* Instructions for the task *
In your copy, drop the images and return each record exactly as it stands.

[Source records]
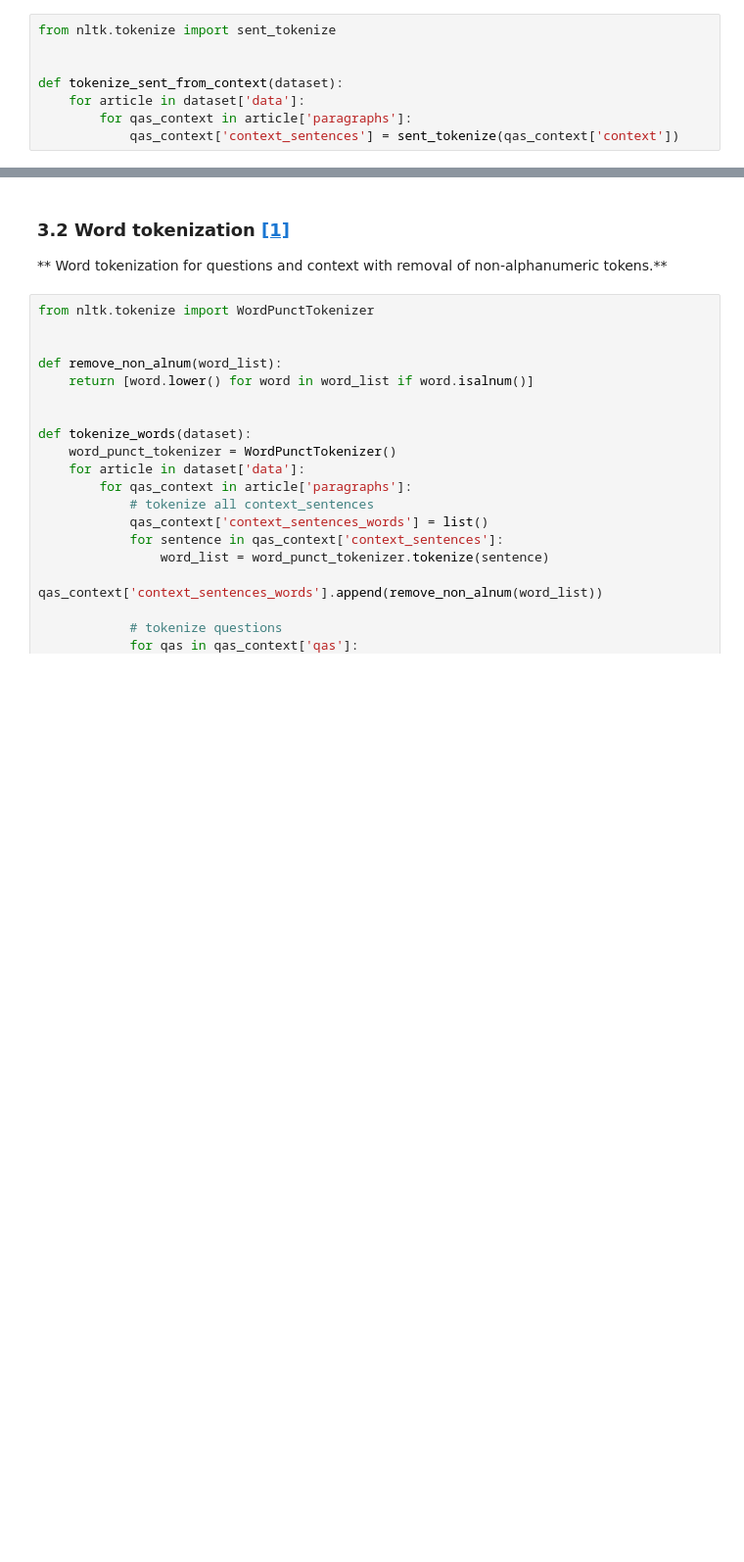
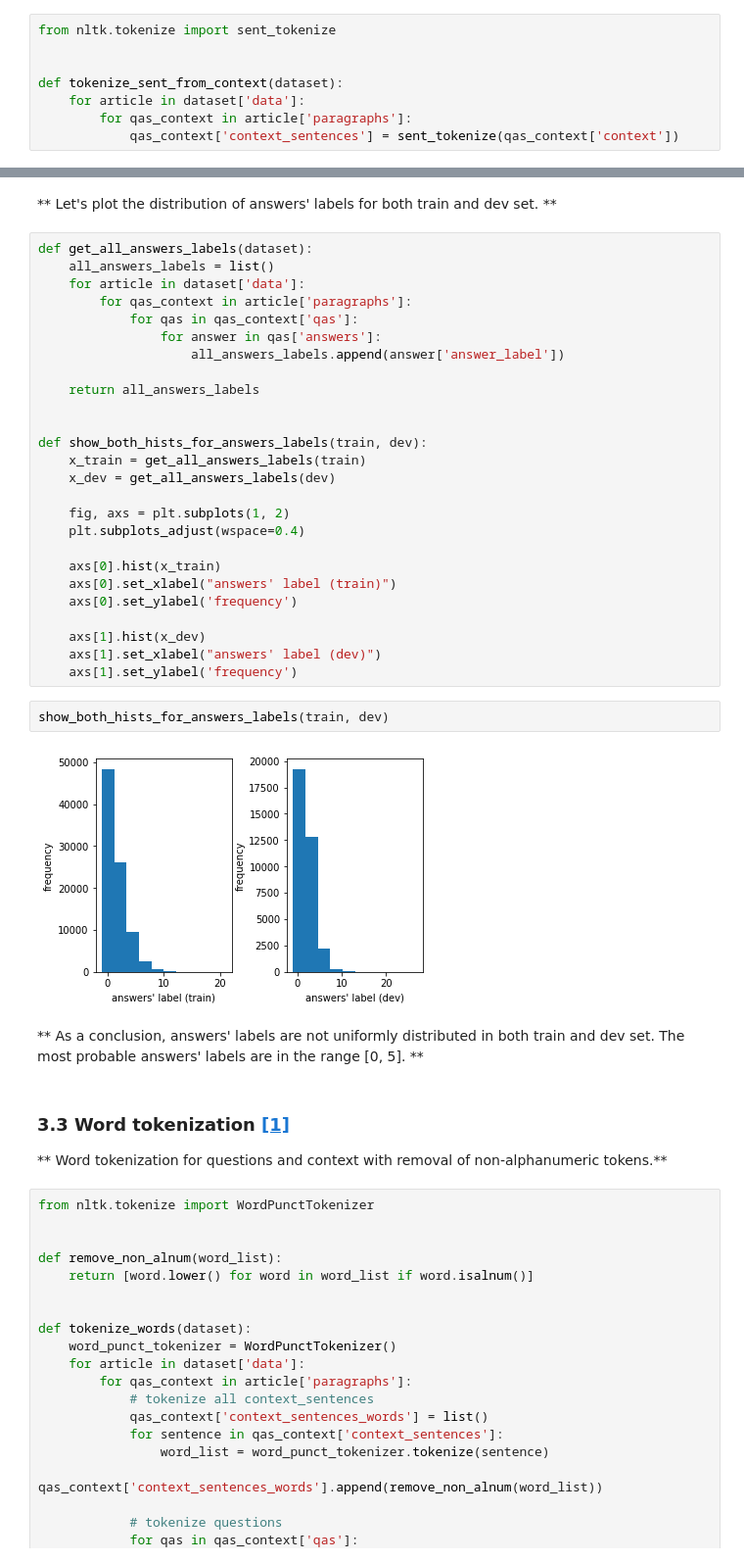
Before and after one commit to Tudor67/Sentence-Selection-For-Question-Answering, a Jupyter notebook: src/data_preprocessing.ipynb, the cells around one changed output, grey strips where cells are left out. Shown: that part at 98% size. Drawn from its saved outputs; the diff is of its cells as text; blank space fills up the shorter version.

```diff
--- a/src/data_preprocessing.ipynb
+++ b/src/data_preprocessing.ipynb
@@ -104,5 +204,39 @@ pprint(dev['data'][0]['paragraphs'][0]['context_sentences'])
+# %% [markdown]
+** Let's plot the distribution of answers' labels for both train and dev set. **
+# %%
+def get_all_answers_labels(dataset):
+    all_answers_labels = list()
+    for article in dataset['data']:
+        for qas_context in article['paragraphs']:
+            for qas in qas_context['qas']:
+                for answer in qas['answers']:
+                    all_answers_labels.append(answer['answer_label'])
+
+    return all_answers_labels
+
+
+def show_both_hists_for_answers_labels(train, dev):
+    x_train = get_all_answers_labels(train)
+    x_dev = get_all_answers_labels(dev)
+
+    fig, axs = plt.subplots(1, 2)
+    plt.subplots_adjust(wspace=0.4)
+
+    axs[0].hist(x_train)
+    axs[0].set_xlabel("answers' label (train)")
+    axs[0].set_ylabel('frequency')
+
+    axs[1].hist(x_dev)
+    axs[1].set_xlabel("answers' label (dev)")
+    axs[1].set_ylabel('frequency')
+# %%
+show_both_hists_for_answers_labels(train, dev)
+# %% [output]
+[figure, added]
+# %% [markdown]
+** As a conclusion, answers' labels are not uniformly distributed in both train and dev set. The most probable answers' labels are in the range [0, 5]. **
 # %% [markdown]
-### 3.2 Word tokenization [[1]](#References)
+### 3.3 Word tokenization [[1]](#References)
 ** Word tokenization for questions and context with removal of non-alphanumeric tokens.**
 # %%
 from nltk.tokenize import WordPunctTokenizer
```
Also changed, not shown: parts of 14 cells of this notebook.
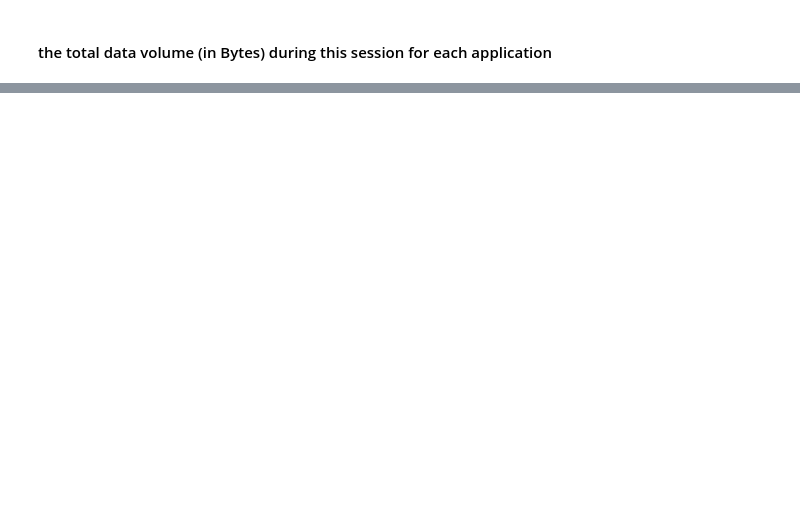
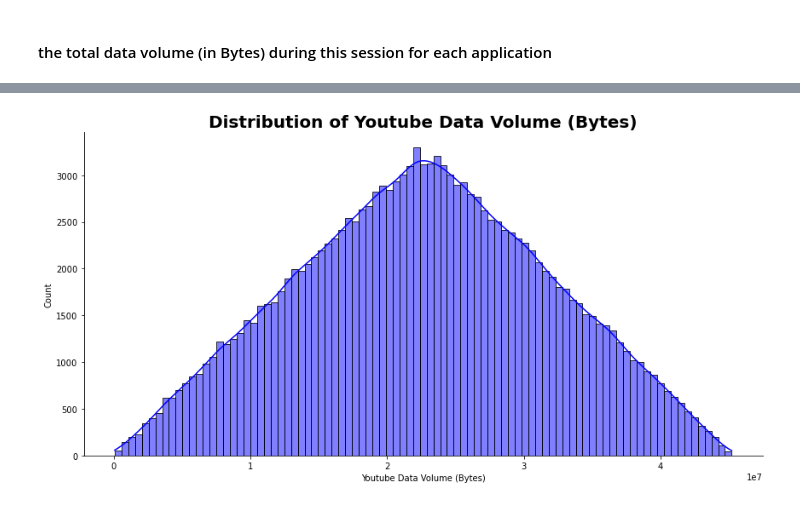
Before and after one commit to Danu-B/Telecom_Industry_User_Analytic, a Jupyter notebook: notebooks/Preprocessing_and_overview..ipynb, the cells around one changed output, grey strips where cells are left out. Cells and saved outputs as stored; diff of their text form; code cells hidden in the pictures; blank space fills up the shorter version.

```diff
--- a/notebooks/Preprocessing_and_overview..ipynb
+++ b/notebooks/Preprocessing_and_overview..ipynb
@@ -651,0 +732,4 @@ Name: Handset Manufacturer, Length: 171, dtype: int64
+# %%
+plot_hist(db, 'Youtube Data Volume (Bytes)', 'blue')
+# %% [output]
+[figure, added]
```
Also changed, not shown: parts of 29 cells of this notebook, 1 other file.
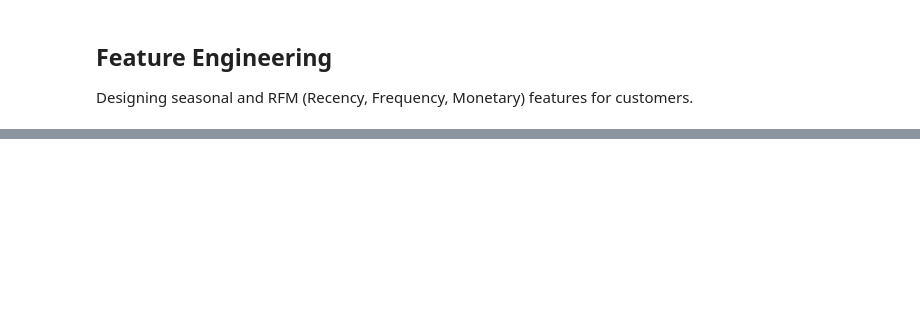
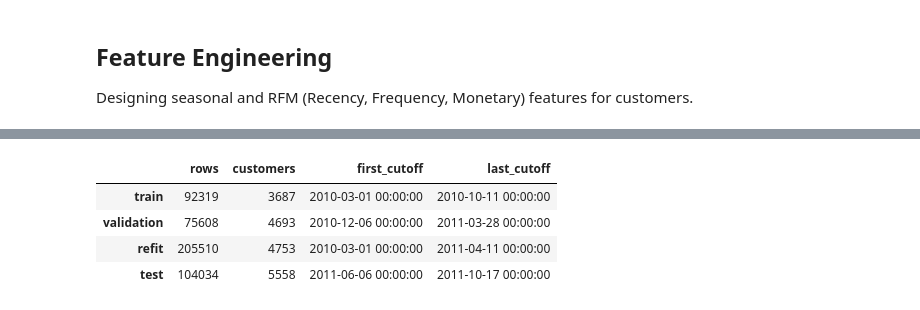
Before and after one commit to manu-horn/online-retail, a Jupyter notebook: notebooks/02_stats_and_fe.ipynb, the cells around one changed output, grey strips where cells are left out. Saved outputs shown, nothing was run; the diff lists cells and outputs as text; code cells hidden in the pictures; blank space fills up the shorter version.

```diff
--- a/notebooks/02_stats_and_fe.ipynb
+++ b/notebooks/02_stats_and_fe.ipynb
@@ -242,0 +290,22 @@ Designing seasonal and RFM (Recency, Frequency, Monetary) features for customers
+# %%
+import tomllib
+
+from online_retail.features.build import build_feature_datasets
+
+with (ROOT / "configs/prediction.toml").open("rb") as handle:
+    feature_settings = tomllib.load(handle)
+
+feature_manifest = build_feature_datasets(
+    source=ROOT / "data/interim/purchases.parquet",
+    output=ROOT / "data/processed",
+    settings=feature_settings,
+)
+# %%
+# Inspect construction metadata only; feature statistical analysis comes next.
+pd.DataFrame(feature_manifest["partitions"]).T
+# %% [output]
+|  | rows | customers | first_cutoff | last_cutoff |
+| train | 92319 | 3687 | 2010-03-01 00:00:00 | 2010-10-11 00:00:00 |
+| validation | 75608 | 4693 | 2010-12-06 00:00:00 | 2011-03-28 00:00:00 |
+| refit | 205510 | 4753 | 2010-03-01 00:00:00 | 2011-04-11 00:00:00 |
+| test | 104034 | 5558 | 2011-06-06 00:00:00 | 2011-10-17 00:00:00 |
```
Also changed, not shown: parts of 12 cells of this notebook, 7 other files.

* Solution to this exercise *
Before and after one commit to Tudor67/Sentence-Selection-For-Question-Answering, a Jupyter notebook: src/data_preprocessing.ipynb, the cells around one changed output, grey strips where cells are left out. Shown: that part at 98% size. Drawn from its saved outputs; the diff is of its cells as text; blank space fills up the shorter version.

```diff
--- a/src/data_preprocessing.ipynb
+++ b/src/data_preprocessing.ipynb
@@ -104,5 +204,39 @@ pprint(dev['data'][0]['paragraphs'][0]['context_sentences'])
+# %% [markdown]
+** Let's plot the distribution of answers' labels for both train and dev set. **
+# %%
+def get_all_answers_labels(dataset):
+    all_answers_labels = list()
+    for article in dataset['data']:
+        for qas_context in article['paragraphs']:
+            for qas in qas_context['qas']:
+                for answer in qas['answers']:
+                    all_answers_labels.append(answer['answer_label'])
+
+    return all_answers_labels
+
+
+def show_both_hists_for_answers_labels(train, dev):
+    x_train = get_all_answers_labels(train)
+    x_dev = get_all_answers_labels(dev)
+
+    fig, axs = plt.subplots(1, 2)
+    plt.subplots_adjust(wspace=0.4)
+
+    axs[0].hist(x_train)
+    axs[0].set_xlabel("answers' label (train)")
+    axs[0].set_ylabel('frequency')
+
+    axs[1].hist(x_dev)
+    axs[1].set_xlabel("answers' label (dev)")
+    axs[1].set_ylabel('frequency')
+# %%
+show_both_hists_for_answers_labels(train, dev)
+# %% [output]
+[figure, added]
+# %% [markdown]
+** As a conclusion, answers' labels are not uniformly distributed in both train and dev set. The most probable answers' labels are in the range [0, 5]. **
 # %% [markdown]
-### 3.2 Word tokenization [[1]](#References)
+### 3.3 Word tokenization [[1]](#References)
 ** Word tokenization for questions and context with removal of non-alphanumeric tokens.**
 # %%
 from nltk.tokenize import WordPunctTokenizer
```
Also changed, not shown: parts of 14 cells of this notebook.
Before and after one commit to Danu-B/Telecom_Industry_User_Analytic, a Jupyter notebook: notebooks/Preprocessing_and_overview..ipynb, the cells around one changed output, grey strips where cells are left out. Cells and saved outputs as stored; diff of their text form; code cells hidden in the pictures; blank space fills up the shorter version.

```diff
--- a/notebooks/Preprocessing_and_overview..ipynb
+++ b/notebooks/Preprocessing_and_overview..ipynb
@@ -651,0 +732,4 @@ Name: Handset Manufacturer, Length: 171, dtype: int64
+# %%
+plot_hist(db, 'Youtube Data Volume (Bytes)', 'blue')
+# %% [output]
+[figure, added]
```
Also changed, not shown: parts of 29 cells of this notebook, 1 other file.
Before and after one commit to manu-horn/online-retail, a Jupyter notebook: notebooks/02_stats_and_fe.ipynb, the cells around one changed output, grey strips where cells are left out. Saved outputs shown, nothing was run; the diff lists cells and outputs as text; code cells hidden in the pictures; blank space fills up the shorter version.

```diff
--- a/notebooks/02_stats_and_fe.ipynb
+++ b/notebooks/02_stats_and_fe.ipynb
@@ -242,0 +290,22 @@ Designing seasonal and RFM (Recency, Frequency, Monetary) features for customers
+# %%
+import tomllib
+
+from online_retail.features.build import build_feature_datasets
+
+with (ROOT / "configs/prediction.toml").open("rb") as handle:
+    feature_settings = tomllib.load(handle)
+
+feature_manifest = build_feature_datasets(
+    source=ROOT / "data/interim/purchases.parquet",
+    output=ROOT / "data/processed",
+    settings=feature_settings,
+)
+# %%
+# Inspect construction metadata only; feature statistical analysis comes next.
+pd.DataFrame(feature_manifest["partitions"]).T
+# %% [output]
+|  | rows | customers | first_cutoff | last_cutoff |
+| train | 92319 | 3687 | 2010-03-01 00:00:00 | 2010-10-11 00:00:00 |
+| validation | 75608 | 4693 | 2010-12-06 00:00:00 | 2011-03-28 00:00:00 |
+| refit | 205510 | 4753 | 2010-03-01 00:00:00 | 2011-04-11 00:00:00 |
+| test | 104034 | 5558 | 2011-06-06 00:00:00 | 2011-10-17 00:00:00 |
```
Also changed, not shown: parts of 12 cells of this notebook, 7 other files.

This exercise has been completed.